But there's also a thoughtful short essay on building poetry collections for young children. Hass first talks about Mother Goose, mentioning that "part of the pleasure of the poems is that they are also a kind of archaeology of the language." He goes on to say,
So a child's library begins with Mother Goose, and, I think, right next to it should be a songbook. For a couple of reasons. One is that it's as much a pleasure for parents and children to sing as to read together, and another is that there is more American folklore in the songs and so it adds our own historical experience to the English world of Mother Goose. And the logic of the songs belongs to the same magical world.
I haven't seen the songbook that Hass recommends—Go In and Out the Window, published by Henry Holt and put together by the Metropolitan Museum of Art—but, with some sixty songs, it ought to be well-worth seeking out. I have read Poet's Choice and highly recommend it.

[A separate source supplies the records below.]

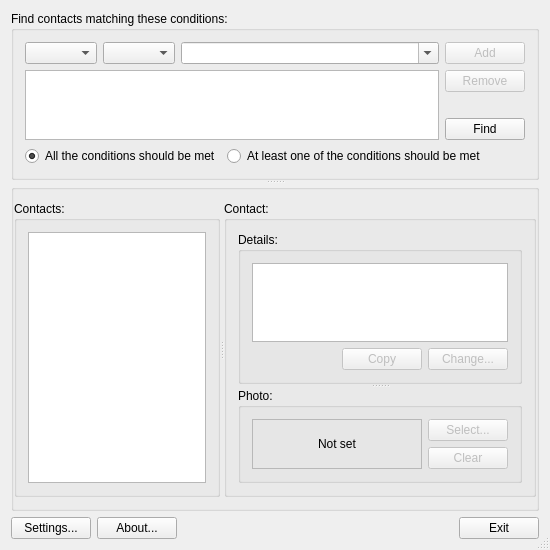
Old version of the form QtAdBook/QtAdBook.ui in the repository biophor/AdBook.
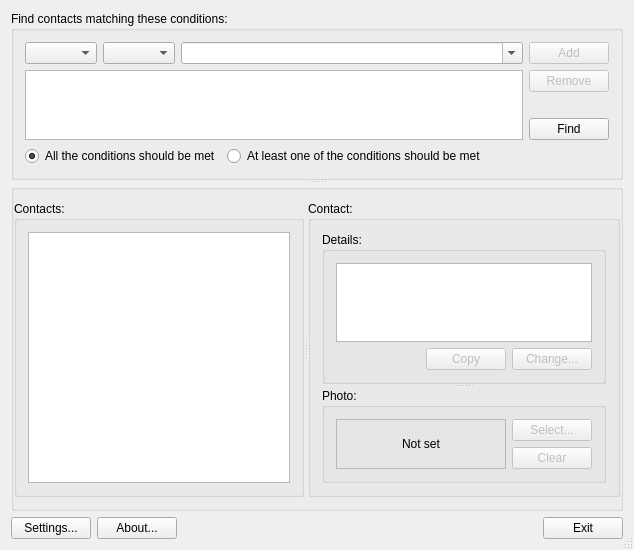
New version of the form.

Patch:
```diff
--- a/QtAdBook/QtAdBook.ui
+++ b/QtAdBook/QtAdBook.ui
@@ -9,7 +9,7 @@
    <rect>
     <x>0</x>
     <y>0</y>
-    <width>550</width>
+    <width>634</width>
     <height>550</height>
    </rect>
   </property>
@@ -255,7 +255,7 @@
               <set>QAbstractItemView::NoEditTriggers</set>
              </property>
              <property name="alternatingRowColors">
-              <bool>true</bool>
+              <bool>false</bool>
              </property>
              <property name="selectionMode">
               <enum>QAbstractItemView::SingleSelection</enum>
@@ -332,7 +332,7 @@
                     <set>QAbstractItemView::NoEditTriggers</set>
                    </property>
                    <property name="alternatingRowColors">
-                    <bool>true</bool>
+                    <bool>false</bool>
                    </property>
                    <property name="selectionMode">
                     <enum>QAbstractItemView::SingleSelection</enum>
```
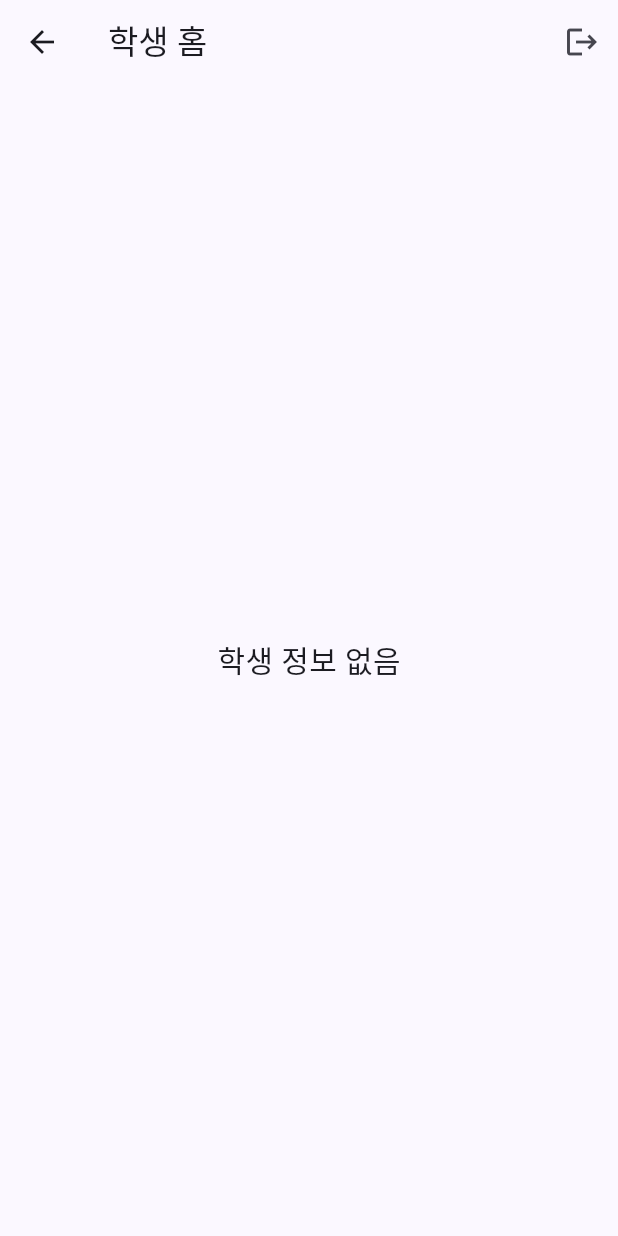
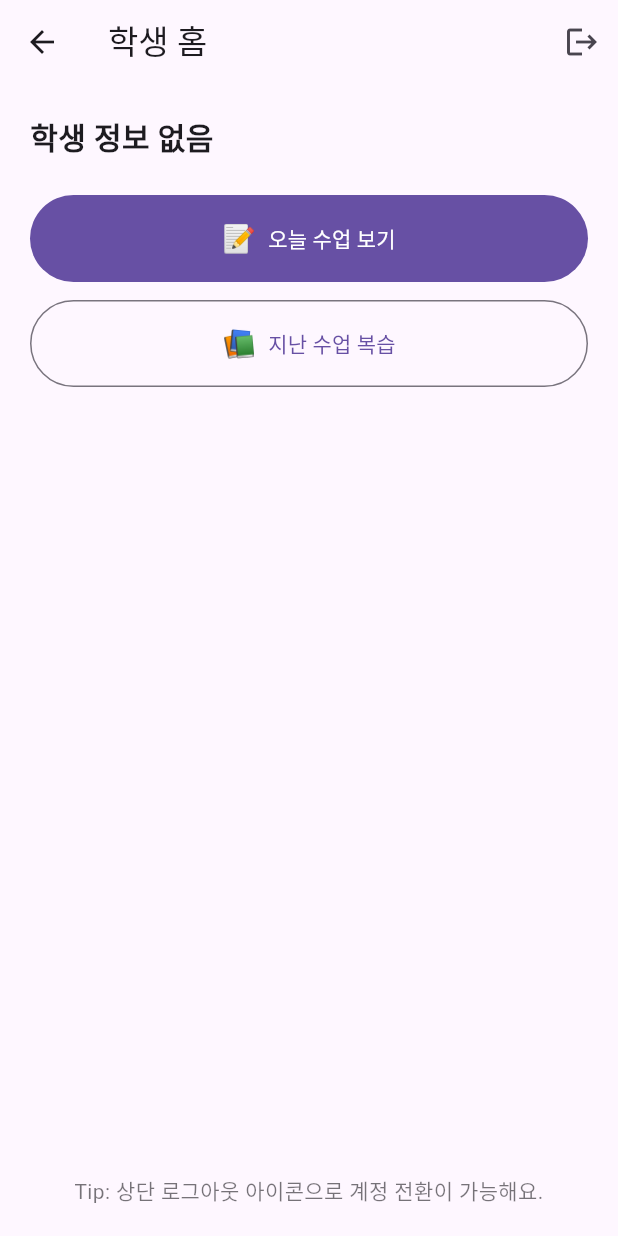
Before and after one commit to pumba0733/jh_guitar_tree, a Flutter app: the StudentHomeScreen screen opened by its route, on a phone screen of 412 x 824 dp. Run offline on Flutter 3.47's test engine with Material 3 defaults, Android fonts, the phone set to English and light mode, and no system bars; our stand-ins replace supabase_flutter; accounts and stored records are empty.

Commit message:
v1.04 - 학생 홈 연결/라우팅 확립, 오늘/지난 수업 스텁 추가

```diff
--- a/lib/models/student.dart
+++ b/lib/models/student.dart
@@ -1,35 +1,28 @@
-import 'package:meta/meta.dart';
-
-@immutable
+// lib/models/student.dart
 class Student {
   final String id;
   final String name;
-  final String phoneLast4;
+  final String? phoneLast4;
   final String? teacherId;
   final DateTime? createdAt;
 
-  const Student({
+  Student({
     required this.id,
     required this.name,
-    required this.phoneLast4,
+    this.phoneLast4,
     this.teacherId,
     this.createdAt,
   });
 
-  factory Student.fromMap(Map<String, dynamic> map) {
-    return Student(
-      id: map['id'] as String,
-      name: map['name'] as String? ?? '',
-      phoneLast4: map['phone_last4'] as String? ?? '',
-      teacherId: map['teacher_id'] as String?,
-      createdAt: map['created_at'] != null
-          ? DateTime.tryParse(map['created_at'].toString())
-          : null,
+  factory Student.fromMap(Map<String, dynamic> m) => Student(
+    id: m['id'] as String,
+    name: m['name'] as String,
+    phoneLast4: m['phone_last4'] as String?,
+    teacherId: m['teacher_id'] as String?,
+    createdAt: m['created_at'] != null ? DateTime.parse(m['created_at']) : null,
   );
-  }
 
-  Map<String, dynamic> toMap() {
-    return {
+  Map<String, dynamic> toJson() => {
     'id': id,
     'name': name,
     'phone_last4': phoneLast4,
@@ -37,4 +30,3 @@ class Student {
     'created_at': createdAt?.toIso8601String(),
   };
 }
-}
--- a/lib/routes/app_routes.dart
+++ b/lib/routes/app_routes.dart
@@ -1,8 +1,33 @@
+// lib/routes/app_routes.dart
+import 'package:flutter/widgets.dart';
+
+import '../screens/auth/login_screen.dart';
+import '../screens/home/student_home_screen.dart';
+import '../screens/home/teacher_home_screen.dart';
+import '../screens/home/admin_home_screen.dart';
+import '../screens/lesson/today_lesson_screen.dart';
+import '../screens/lesson/lesson_history_screen.dart';
+
 class AppRoutes {
-  static const login = '/login';
+  // 기본/인증
+  static const String login = '/login';
 
-  // v1.02 역할별 홈 분리
-  static const studentHome = '/student_home';
-  static const teacherHome = '/teacher_home';
-  static const adminHome = '/admin_home';
+  // 홈
+  static const String studentHome = '/student_home';
+  static const String teacherHome = '/teacher_home';
+  static const String adminHome = '/admin_home';
+
+  // v1.04 추가
+  static const String todayLesson = '/today_lesson';
+  static const String lessonHistory = '/lesson_history';
+
+  // 정적 라우트 맵
+  static final Map<String, WidgetBuilder> routes = {
+    login: (_) => const LoginScreen(),
+    studentHome: (_) => const StudentHomeScreen(),
+    teacherHome: (_) => const TeacherHomeScreen(),
+    adminHome: (_) => const AdminHomeScreen(),
+    todayLesson: (_) => const TodayLessonScreen(),
+    lessonHistory: (_) => const LessonHistoryScreen(),
+  };
 }
--- a/lib/screens/home/student_home_screen.dart
+++ b/lib/screens/home/student_home_screen.dart
@@ -1,13 +1,15 @@
+// lib/screens/home/student_home_screen.dart
 import 'package:flutter/material.dart';
 import '../../services/auth_service.dart';
 import '../../routes/app_routes.dart';
+import '../../models/student.dart';
 
 class StudentHomeScreen extends StatelessWidget {
   const StudentHomeScreen({super.key});
 
   @override
   Widget build(BuildContext context) {
-    final student = AuthService().currentStudent.value;
+    final auth = AuthService();
 
     return Scaffold(
       appBar: AppBar(
@@ -15,8 +17,9 @@ class StudentHomeScreen extends StatelessWidget {
         actions: [
           IconButton(
             icon: const Icon(Icons.logout),
+            tooltip: '로그아웃',
             onPressed: () async {
-              await AuthService().logoutAll();
+              await auth.logoutAll();
               if (context.mounted) {
                 Navigator.of(
                   context,
@@ -26,10 +29,67 @@ class StudentHomeScreen extends StatelessWidget {
           ),
         ],
       ),
-      body: Center(
-        child: Text(
-          student == null ? '학생 정보 없음' : '환영합니다, ${student.name}님!',
-          style: const TextStyle(fontSize: 20),
+      body: SafeArea(
+        child: Padding(
+          padding: const EdgeInsets.all(20),
+          child: Column(
+            crossAxisAlignment: CrossAxisAlignment.stretch,
+            children: [
+              // 환영 문구: Student 변경에 즉시 반응
+              ValueListenableBuilder<Student?>(
+                valueListenable: auth.currentStudent,
+                builder: (context, student, _) {
+                  final title = student == null
+                      ? '학생 정보 없음'
+                      : '환영합니다, ${student.name}님!';
+                  return Text(
+                    title,
+                    style: const TextStyle(
+                      fontSize: 20,
+                      fontWeight: FontWeight.w600,
+                    ),
+                  );
+                },
+              ),
+              const SizedBox(height: 24),
+
+              // 오늘 수업 보기
+              FilledButton.icon(
+                onPressed: () {
+                  Navigator.pushNamed(context, AppRoutes.todayLesson);
+                },
+                icon: const Text('📝', style: TextStyle(fontSize: 18)),
+                label: const Text('오늘 수업 보기'),
+                style: FilledButton.styleFrom(
+                  padding: const EdgeInsets.all(16),
+                ),
+              ),
+              const SizedBox(height: 12),
+
+              // 지난 수업 복습
+              OutlinedButton.icon(
+                onPressed: () {
+                  Navigator.pushNamed(context, AppRoutes.lessonHistory);
+                },
+                icon: const Text('📚', style: TextStyle(fontSize: 18)),
+                label: const Text('지난 수업 복습'),
+                style: OutlinedButton.styleFrom(
+                  padding: const EdgeInsets.all(16),
+                ),
+              ),
+
+              const Spacer(),
+
+              // 저장/상태 안내 자리(향후 자동저장 UI 들어올 영역)
+              const Opacity(
+                opacity: 0.6,
+                child: Text(
+                  'Tip: 상단 로그아웃 아이콘으로 계정 전환이 가능해요.',
+                  textAlign: TextAlign.center,
+                ),
+              ),
+            ],
+          ),
         ),
       ),
     );
--- /dev/null
+++ b/lib/screens/lesson/lesson_history_screen.dart
@@ -0,0 +1,13 @@
+// lib/screens/lesson/lesson_history_screen.dart
+import 'package:flutter/material.dart';
+
+class LessonHistoryScreen extends StatelessWidget {
+  const LessonHistoryScreen({super.key});
+  @override
+  Widget build(BuildContext context) {
+    return Scaffold(
+      appBar: AppBar(title: const Text('지난 수업 복습')),
+      body: const Center(child: Text('v1.08에서 본기능 구현 예정')),
+    );
+  }
+}
--- /dev/null
+++ b/lib/screens/lesson/today_lesson_screen.dart
@@ -0,0 +1,13 @@
+// lib/screens/lesson/today_lesson_screen.dart
+import 'package:flutter/material.dart';
+
+class TodayLessonScreen extends StatelessWidget {
+  const TodayLessonScreen({super.key});
+  @override
+  Widget build(BuildContext context) {
+    return Scaffold(
+      appBar: AppBar(title: const Text('오늘 수업')),
+      body: const Center(child: Text('v1.06에서 본기능 구현 예정')),
+    );
+  }
+}
--- a/lib/services/teacher_service.dart
+++ b/lib/services/teacher_service.dart
@@ -1,30 +1,17 @@
+// lib/services/teacher_service.dart
 import 'package:supabase_flutter/supabase_flutter.dart';
 import '../supabase/supabase_tables.dart';
 
 class TeacherService {
-  final SupabaseClient _client = Supabase.instance.client;
+  final _client = Supabase.instance.client;
 
   Future<bool> existsByEmail(String email) async {
+    if (email.trim().isEmpty) return false;
     final res = await _client
         .from(SupabaseTables.teachers)
         .select('id')
-        .ilike('email', email.trim())
+        .eq('email', email.trim())
         .limit(1);
     return res.isNotEmpty;
   }
-
-  // (선택) 관리자 여부를 teachers 테이블로 판별하고 싶다면:
-  // 1) 스키마에 is_admin boolean 컬럼 추가:
-  //    ALTER TABLE teachers ADD COLUMN is_admin boolean DEFAULT false;
-  // 2) 아래 메서드로 판별:
-  // Future<bool> isAdminByEmail(String email) async {
-  //   final res = await _client
-  //       .from(SupabaseTables.teachers)
-  //       .select('is_admin')
-  //       .ilike('email', email.trim())
-  //       .limit(1);
-  //   if (res.isEmpty) return false;
-  //   final row = res.first;
-  //   return (row['is_admin'] as bool?) ?? false;
-  // }
 }
```
Also changed, not shown: lib/app.dart (+32 -6 lines), lib/screens/auth/login_screen.dart (+14 -6 lines), lib/services/auth_service.dart (+41 -20 lines), lib/supabase/supabase_tables.dart (+5 -5 lines). Lines whose indentation alone changed are shown as unchanged.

You'll find links to other poetry-related posts at the blog HipWriterMama, who is rounding up the rhyme talk among the children's book bloggers today.